Protein identified to cure deadly viral diseases

Researchers have found that a protein - retrocyclin101 can be used to cure influenza and infectious diseases. The research on mice have found lesser deaths from infection when it was treated with the protein.

Research scientist Dan Galperin works on Purified Recombinant Zika Enveloped Protein at his laboratory where they are working on developing a vaccine for the Zika virus based on production of recombinant variations of the E protein from the Zika virus at the Protein Sciences Inc. headquarters in Meriden, Connecticut, U.S. Reuters

Researchers from the University of Maryland School of Medicine, USA have identified a protein which is found to cure viral and infectious diseases.

Termed Retrocyclin101 (RC-101), the protein is found in some primates such as Orangutans. It was found to be effective in the treatment of influenza, especially in reducing flu deaths.

The protein, which is absent in humans is thought to have been lost during the evolution of primate species.The researchers hope that this protein will be effective in curing several viral diseases like dengue, Zika and other deadly influenza which cause inflammation.

A research paper in the Journal of Leukocyte Biology said that the laboratory experiments on mice have found that RC-101 is an effective cure for flu. The study was done on two groups of mice which were given a dose of a typically lethal type of influenza.

The protein was given to a group for five days after two days of infection while the other group was given powerless medicine. It was found that the mice which were treated with RC-101 had a better chance of survival. About 90 percent of mice which were given powerless medicine died. Only 20 percent of mice which were given the protein suffered death.

According to researchers, the protein targets the flu virus as well as the inflammation caused by it. It plays two crucial roles to defeat the influenza virus: first, it prevents the virus from infecting the cells. It can also cure the inflammation which hosts the virus and causes symptoms like fever, pain, lethargy and breathing trouble. The double action of the protein makes it more acceptable for the researchers.

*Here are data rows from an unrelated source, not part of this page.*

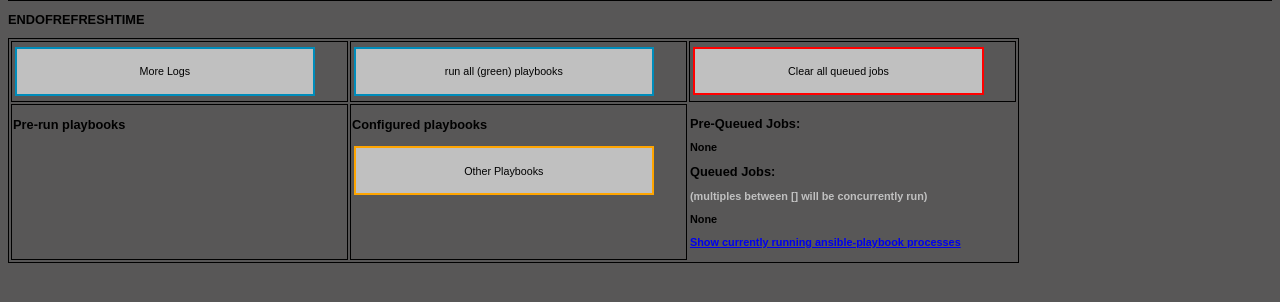
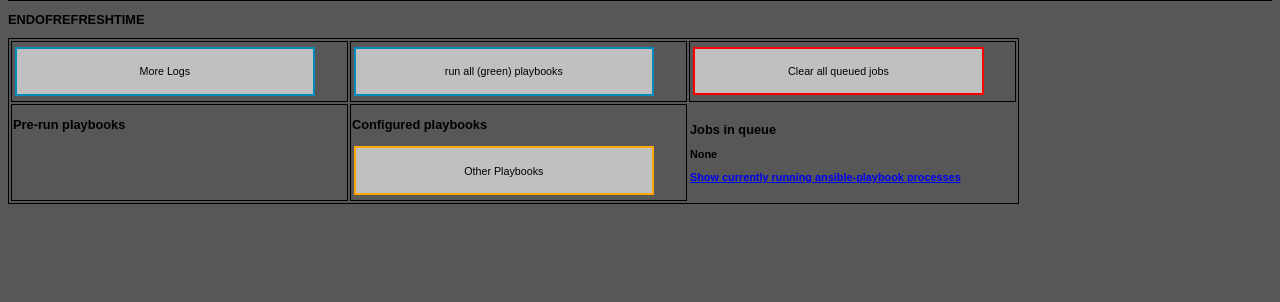
Before and after one commit to jefg60/anmad, a Python web app: template anmad/interface/templates/main.html in a window 1280 px wide. Shown: the part 183-485 px from the top of the page. Run offline with Jinja, Linux system fonts and the light colour scheme; the template is opened without the code that fills it, so the values that code supplies are empty; some libraries are stand-ins or nearby versions.

Commit message:
simpler queue view

```diff
--- a/anmad/interface/templates/main.html
+++ b/anmad/interface/templates/main.html
@@ -48,17 +48,13 @@
       </td>
 
       <td style="vertial-align:right; word-break:break-all">
-	<h2>Pre-Queued Jobs:</h2>
+	<h2>Jobs in queue</h2>
 	{% if preq_message %}
 	{% for message in preq_message %}
 	<h3 style="color:silver">{{ message }}</h3>
 	{% endfor %}
-	{% else %}
-	<h3>None</h3>
 	{% endif %}
 
-	<h2>Queued Jobs:</h2>
-	<h3 style="color:silver">(multiples between [] will be concurrently run)</h3>
 	{% if queue_message %}
 	{% for message in queue_message %}
 	<h3 style="color:silver">{{ message }}</h3>
```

Daniel J Prantner, a research associate at the University of Maryland School of Medicine (UMSOM) said, "Every year, thousands of people across the country die from the flu or its complications, despite widespread use of annual influenza vaccines. We think that this protein could lead to medicine that could be a powerful tool in the battle against this disease and against inflammation in general."